Take 2: SAT shifts digital, Texas parents ban library books

The Take 2 series features brief weekly updates on the state or nations relevant news for the community.

Hannah Gonzalez

The Take 2 series features brief weekly updates on the state or nation’s relevant news for the community.

SAT shifts online starting 2024: The College Board announced on Jan. 25 that the SAT will be taken exclusively on computers beginning in 2024 for the United States and 2023 in other countries. The students will complete the exam on their personal, or school provided, laptops or tablets and it will be shortened from three to two hours. The assessment will continue to be administered in a school or in a test center and the 1600 score scale will stay the same. Students and educators will receive their scores in days, instead of weeks. The College Board pilot-tested a digital SAT in Nov. 2021, and 80% of students found it less stressful and 100% of educators reported a positive experience. 

Significance: A growing number of colleges have eliminated the requirement that applicants submit scores from the SAT or ACT because of the question whether college administrative tests are fair, or even necessary.
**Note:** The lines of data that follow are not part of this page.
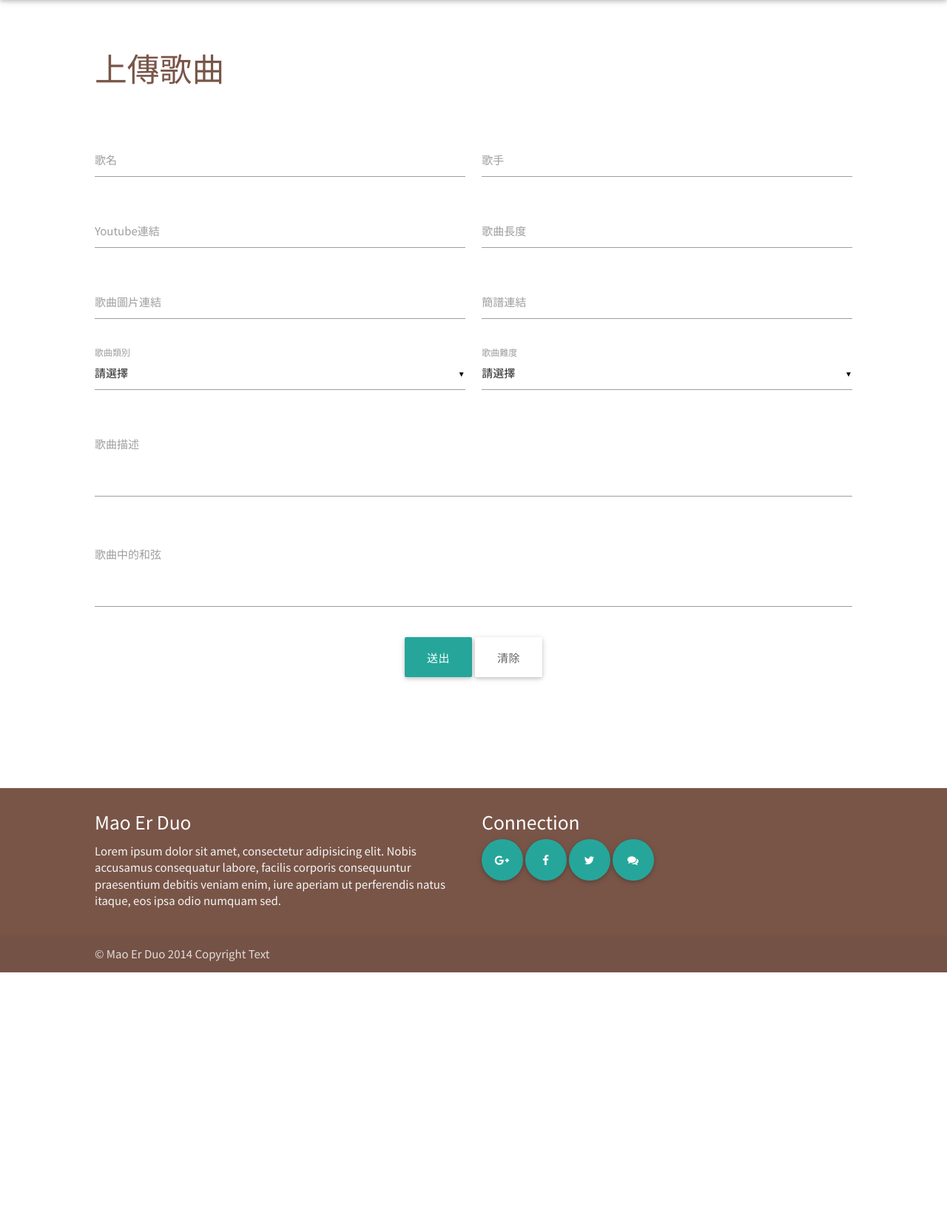
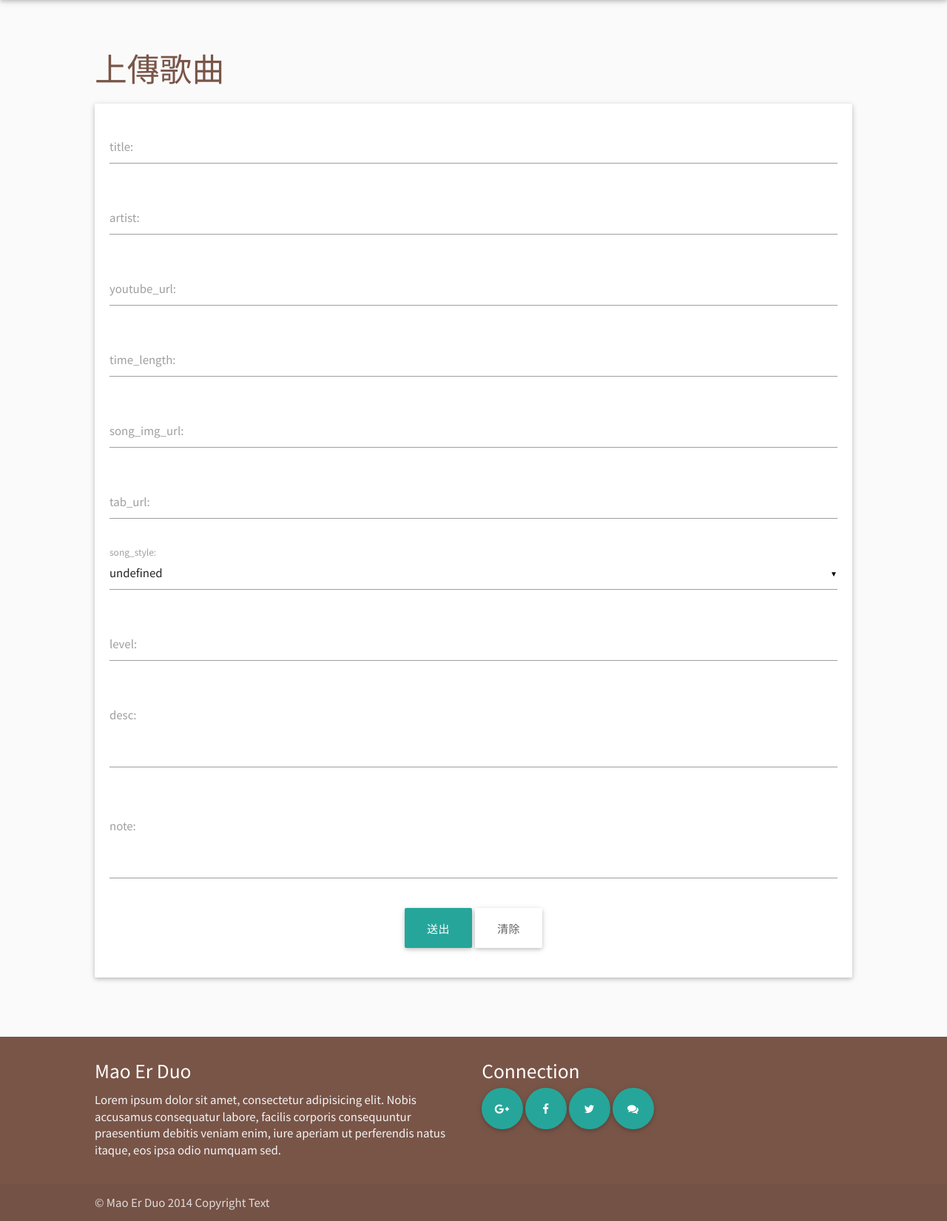
Before and after one commit to WanLinLin/Notebox, a Django app: page /notebox/upload/ in a window 1280 px wide. Shown: the part 64-1714 px from the top of the page at 74% size. Before the commit the page ends 1378 px from the top, so only its background shows below. Run offline with Django 3.2, Linux system fonts and the light colour scheme; style sheets or scripts are compiled from the project's sources; parts of the project's set-up code (start-up, migrations or seed data) failed here and were passed over; some libraries are stand-ins or nearby versions.

Commit message:
upload form - -

```diff
--- a/django_notebox/catear/notebox/forms.py
+++ b/django_notebox/catear/notebox/forms.py
@@ -2,6 +2,8 @@ from django import forms
 from django.contrib.auth.models import User
 from django.contrib.auth import authenticate as django_auth, login as django_login
 from django.core.exceptions import ValidationError
+from django.forms import ModelChoiceField
+from .models import Style
 
 def check_username(username):
     if User.objects.filter(username=username).exists():
@@ -36,3 +38,31 @@ class LoginForm(forms.Form):
             else:
                 return False
         return False
+
+class UploadForm(forms.Form):
+    styles = [ (i.name , i.name ) for i in Style.objects.all() ]
+
+    title = forms.CharField(label='title', max_length=100, required=True)
+    artist = forms.CharField(label='artist', max_length=100, required=True)
+    youtube_url = forms.URLField(label='youtube_url', required=True)
+    time_length = forms.IntegerField(label='time_length', required=True)
+    song_img_url = forms.URLField(label='song_img_url', required=False)
+    tab_url = forms.URLField(label='tab_url', required=False)
+    song_style = forms.ChoiceField(label="song_style", widget=forms.Select, choices=styles, required=True)
+    level = forms.CharField(label='level', max_length=100, required=True)
+    desc = forms.CharField(label='desc', widget=forms.Textarea(attrs={'class': 'materialize-textarea'}), max_length=300, required=False)
+    note = forms.CharField(label='note', widget=forms.Textarea(attrs={'class': 'materialize-textarea'}), max_length=100, required=False)
+
+    # def save(self, request):
+    #     song = Song.objects.create(
+    #         title=self.cleaned_data['title'],
+    #         artist=self.cleaned_data['artist'],
+    #         youtube_url=self.cleaned_data['artist'],
+    #         time_length=self.cleaned_data['time_length'],
+    #         song_img_url=self.cleaned_data['song_img_url'],
+    #         tab_url=self.cleaned_data['tab_url'],
+    #         song_style=self.cleaned_data['song_style'],
+    #         level=self.cleaned_data['level'],
+    #         desc=self.cleaned_data['desc'],
+    #         note=self.cleaned_data['note'])
+    #     song.save()
--- a/django_notebox/catear/notebox/static/notebox/css/w-style.css
+++ b/django_notebox/catear/notebox/static/notebox/css/w-style.css
@@ -65,19 +65,4 @@ a.block-link {
   top: 100px;
   z-index: 5; }
 
-div.song-img-container {
-  max-height: 200px;
-  position: relative;
-  margin-left: auto;
-  margin-right: auto;
-  overflow: hidden; }
-
-img.song-img-cropped {
-  position: absolute;
-  margin: auto;
-  top: 0;
-  left: 0;
-  right: 0;
-  bottom: 0; }
-
 /*# sourceMappingURL=w-style.css.map */
--- a/django_notebox/catear/notebox/static/notebox/sass/w-style.sass
+++ b/django_notebox/catear/notebox/static/notebox/sass/w-style.sass
@@ -99,21 +99,4 @@ a.block-link
 	top: 100px
 	z-index: 5
 
-// ### song img container module ###
-div.song-img-container
-	max-height: 200px
-	position: relative
-	margin-left: auto
-	margin-right: auto
-	overflow: hidden
-
-img.song-img-cropped
-	position: absolute
-	margin: auto
-	top: 0
-	left: 0
-	right: 0
-	bottom: 0
-// --- end of song img container module ---
-
 // --- end of index.html ---
--- a/django_notebox/catear/notebox/templates/notebox/overview.html
+++ b/django_notebox/catear/notebox/templates/notebox/overview.html
@@ -127,8 +127,10 @@
       <div class="col s12 m3">
         <div class="card">
           <div class="card-image waves-effect waves-block waves-light">
-						<img class="activator" src="{{ music.img }}">
-						<a href="/notebox/player/{{ music.song_id }}" class="card-title black-bg-text activator">
+            <a href="/notebox/player/{{ music.song_id }}">
+              <img class="activator" src="{{ music.img }}" alt="{{ music.title }}">
+            </a>
+            <a class="card-title black-bg-text activator">
             {{ music.title }}
             </a>
           </div>
--- a/django_notebox/catear/notebox/templates/notebox/upload_music.html
+++ b/django_notebox/catear/notebox/templates/notebox/upload_music.html
@@ -25,91 +25,44 @@
   =            Main Content            =
   ===================================-->
 
+  <div class="grey lighten-5">
     <div class="container med-pad-block">
       <h3 class="brown-text">上傳歌曲</h3>
+      <div class="row small-pad-block">
 
-    <div class="row med-pad-block">
-      <form class="col s12">
+        <form class="col s12" method="POST">
+          <div class="card">
+            <div class="card-content">
+              {% csrf_token %}
+              {% for field in upload_form %}
+
               <div class="row">
-          <div class="input-field col s12 l6">
-            <input id="title" type="text" class="validate">
-            <label for="title">歌名</label>
-          </div>
-          <div class="input-field col s12 l6">
-            <input id="artist" type="text" class="validate">
-            <label for="artist">歌手</label>
+                <div class="col s12 input-field">
+                  {{ field.errors }}
+                  {{ field }}
+                  {{ field.label_tag }}
                 </div>
               </div>
 
-        <div class="row">
-          <div class="input-field col s12 l6">
-            <input id="youtube_url" class="validate" type="text">
-            <label for="youtube_url">Youtube連結</label>
-          </div>
-          <div class="input-field col s12 l6">
-            <input id="time_length" class="validate" type="text">
-            <label for="time_length">歌曲長度</label>
-          </div>
-        </div>
-
-        <div class="row">
-          <div class="input-field col s12 l6">
-            <input id="song_img_url" class="validate" type="text">
-            <label for="song_img_url">歌曲圖片連結</label>
-          </div>
-          <div class="input-field col s12 l6">
-            <input id="tab_url" class="validate" type="text">
-            <label for="tab_url">簡譜連結</label>
-          </div>
-        </div>
-
-        <div class="row">
-          <div class="input-field col s12 l6">
-            <select>
-              <option value="" disabled selected>請選擇</option>
-              <option value="1">華語流行</option>
-              <option value="2">西洋流行</option>
-            </select>
-            <label>歌曲類別</label>
-          </div>
-          <div class="input-field col s12 l6">
-            <select>
-              <option value="" disabled selected>請選擇</option>
-              <option value="1">簡易</option>
-              <option value="2">適中</option>
-              <option value="3">困難</option>
-            </select>
-            <label>歌曲難度</label>
-          </div>
-        </div>
-
-        <div class="row">
-          <div class="input-field col s12">
-            <textarea id="desc" class="materialize-textarea"></textarea>
-            <label for="desc">歌曲描述</label>
-          </div>
-        </div>
-
-        <div class="row">
-          <div class="input-field col s12">
-            <textarea id="note" class="materialize-textarea"></textarea>
-            <label for="note">歌曲中的和弦</label>
-          </div>
-        </div>
-
+              {% endfor %}
               <div class="row">
                 <div class="col s12 center-align">
-            <button class="btn-large waves-effect waves-light" type="submit" name="action">
+                  <button class="btn-large waves-effect waves-light" type="submit" name="upload">
                     送出
                   </button>
-            <button class="white grey-text text-darken-2 btn-large waves-effect" type="reset" name="action">
+                  <button class="white grey-text text-darken-2 btn-large waves-effect" type="reset" name="upload">
                     清除
                   </button>
                 </div>
               </div>
+
+            </div>
+          </div>
         </form>
+
       </div>
 
+    </div>
   </div>
 
   <!--====  End of Main Content  ====-->
@@ -126,6 +79,7 @@
 
   <script>
   $(document).ready(function() {
+    // ===== Materialze Setup =====
     $('select').material_select();
     $('.button-collapse').sideNav();
     $('.modal-trigger').leanModal();
@@ -138,6 +92,9 @@
       belowOrigin: true,
       alignment: 'left'
     });
+    // ===== end of Materialze Setup =====
+
+    $('footer').addClass('no-top-margin');
     })
   </script>
 </body>
--- a/django_notebox/catear/notebox/views.py
+++ b/django_notebox/catear/notebox/views.py
@@ -3,8 +3,9 @@ from django.shortcuts import render
 from django.contrib.auth import logout as django_logout
 from django.contrib.staticfiles.templatetags.staticfiles import static
 from django.contrib.auth.decorators import login_required
-from .forms import RegistrationForm, LoginForm
+from .forms import RegistrationForm, LoginForm, UploadForm
 from .models import Song
+from .models import Style
 
 """
 /*===========================================
@@ -36,6 +37,16 @@ def form_checker(request):
                 else:
                     # Show error message
                     return HttpResponseRedirect(request.path)
+
+        # elif 'upload' in request.POST:
+        #     form = UploadForm(request.POST)
+        #     if form.is_valid():
+        #         if form.save(request):
+        #             # Save successful
+        #             return HttpResponseRedirect(request.path)
+        #         else:
+        #             # Show error message
+        #             return HttpResponseRedirect(request.path)
 
     return False
 
@@ -187,4 +198,6 @@ def player(request, song_id):
         return render(request, 'notebox/player.html', context)
 
 def upload(request):
-    return render(request, 'notebox/upload_music.html')
+    upload_form = UploadForm(auto_id=True)
+    context = {'upload_form': upload_form}
+    return render(request, 'notebox/upload_music.html', context)
```
Also changed, not shown: django_notebox/catear/notebox/templates/notebox/index.html (+8 -10 lines), 1 other file. Lines whose indentation alone changed are shown as unchanged.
More than 1,800 schools did not require standardized tests for 2022 admissions and the number of SAT test takers declined from 2.2 million in 2020, to 1.5 million in 2021. “The digital SAT will be easier to take, easier to give, and more relevant,” according to Priscilla Rodriguez, vice president of college readiness assessments at College Board. “We’re not simply putting the current SAT on a digital platform,” she continued. “We’re taking full advantage of what delivering an assessment digitally makes possible. With input from educators and students, we are adapting to ensure we continue to meet their evolving needs.” 

Banned books in Texas school libraries: In recent months, parents swarmed school board meetings in Texas to call for the removal of library books that deal with mature topics like race, racism, gender, sex and sexuality. While parents have always questioned some of the books their children are reading in school, lately they have been taking it to the next level by filling out paperwork to formally challenge the appropriateness of library books. The American Library Association said in a preliminary report that it received an “unprecedented” 330 reports of book challenges, each of which can include multiple books, last fall. Some of the most commonly banned books include: Nineteen Eighty-Four by George Orwell, The Adventures of Huckleberry Finn by Mark Twain, The Catcher in the Rye by J.D. Sallinger, The Color Purple by Alice Walker, To Kill a Mockingbird by Harper Lee, Of Mice and Men by John Steinbeck and many more. 

Significance: Governor Greg Abbott intensified the fight over books by directing state education officials to investigate whether pornography is available in public schools and to notify law enforcement if such material is accessible. He is calling for criminal charges against any school staff member who provides children with such material. Texas school district Keller ISD is one school which is under investigation by the Texas Education Agency. They have a committee made up of parents and administrators who unanimously vote whether a book should be banned. As the midterm elections draw near, election candidates, such as Governor Glenn Youngkin of Virginia, are using parent’s opposition to explicit books as a central theme in their campaign, leading some GOP strategists to flag the issue as “a winning strategy.”